Aim: to observe and find out how much starch grains are distributed within a transverse section of a banana Apparatus: banana, iodine solution, ruler, white tile, stopwatch, microscope slide, coverslip, filter paper, Light microscope
1) A piece of banana was place on a tile and a section was cut across the piece of banana about 5mm thick. 2) The surface of the banana was covered with iodine solution and left for about one minute. 3) The distribution of starch in the section of the banana was then illustrated in the outline below. 4) With the remaining piece of banana a microscope slide was wiped across its surface. 5) Iodine solution was then added to the tissue smear that was on the microscope slide. 6) The coverslip was then added to microscope slide carefully and filter paper was used to absorb the excess iodine solution from the slide. 7) The banana tissue was then examined under the low power of the microscope. 8) After the banana tissue was examined with the high power of the microscope, a labeled drawing of one cell was made. Discussion:
Starch is a polymer of alpha-glucose. It is formed in plant cells from glucose and is stored in the form of grains. As it has compact and insoluble molecules, it is an ideal form in which to store glucose molecules and these can be reformed by hydrolysis later when needed. Starch is a mixture of two types of chain (amylose and amylopectin) formed from alpha-glucose. Amylose is formed when many alpha-glucose molecules condense together forming 1, 4 glycosdic bonds, so producing long unbranched chains. These chains take up a coiled or helical configuration as each monomer has a bulky side group which has to be accommodated. Amylose forms about 20% of starch. Amylopectin is branched and consist of alpha-glucose condensed together in two ways forming 1, 4 glycosidic bonds and 16 glycosidic bonds.
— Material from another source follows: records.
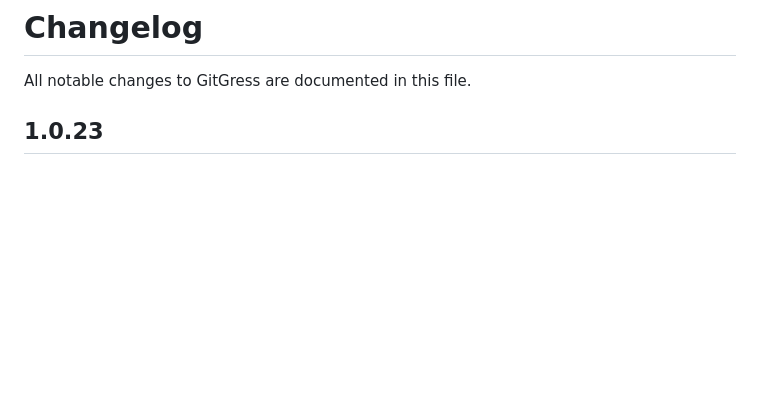
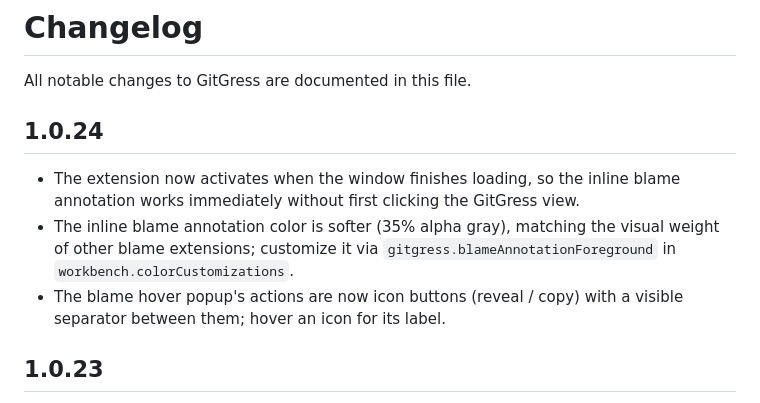
Before and after one commit to dybai/gitgress-plugins, a Markdown page: CHANGELOG.md, the part around the change. Drawn GitHub-style; blank space fills up the shorter version.

Commit message:
docs: add 1.0.24 changelog entries
Co-authored-by: Cursor <cursoragent@cursor.com>

```diff
--- a/CHANGELOG.md
+++ b/CHANGELOG.md
@@ -1,6 +1,16 @@
 # Changelog
 
 All notable changes to GitGress are documented in this file.
+
+## 1.0.24
+
+- The extension now activates when the window finishes loading, so the inline
+  blame annotation works immediately without first clicking the GitGress view.
+- The inline blame annotation color is softer (35% alpha gray), matching the
+  visual weight of other blame extensions; customize it via
+  `gitgress.blameAnnotationForeground` in `workbench.colorCustomizations`.
+- The blame hover popup's actions are now icon buttons (reveal / copy) with a
+  visible separator between them; hover an icon for its label.
 
 ## 1.0.23
 
```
The coiled chains of amylopectin may contain 1500 monomers...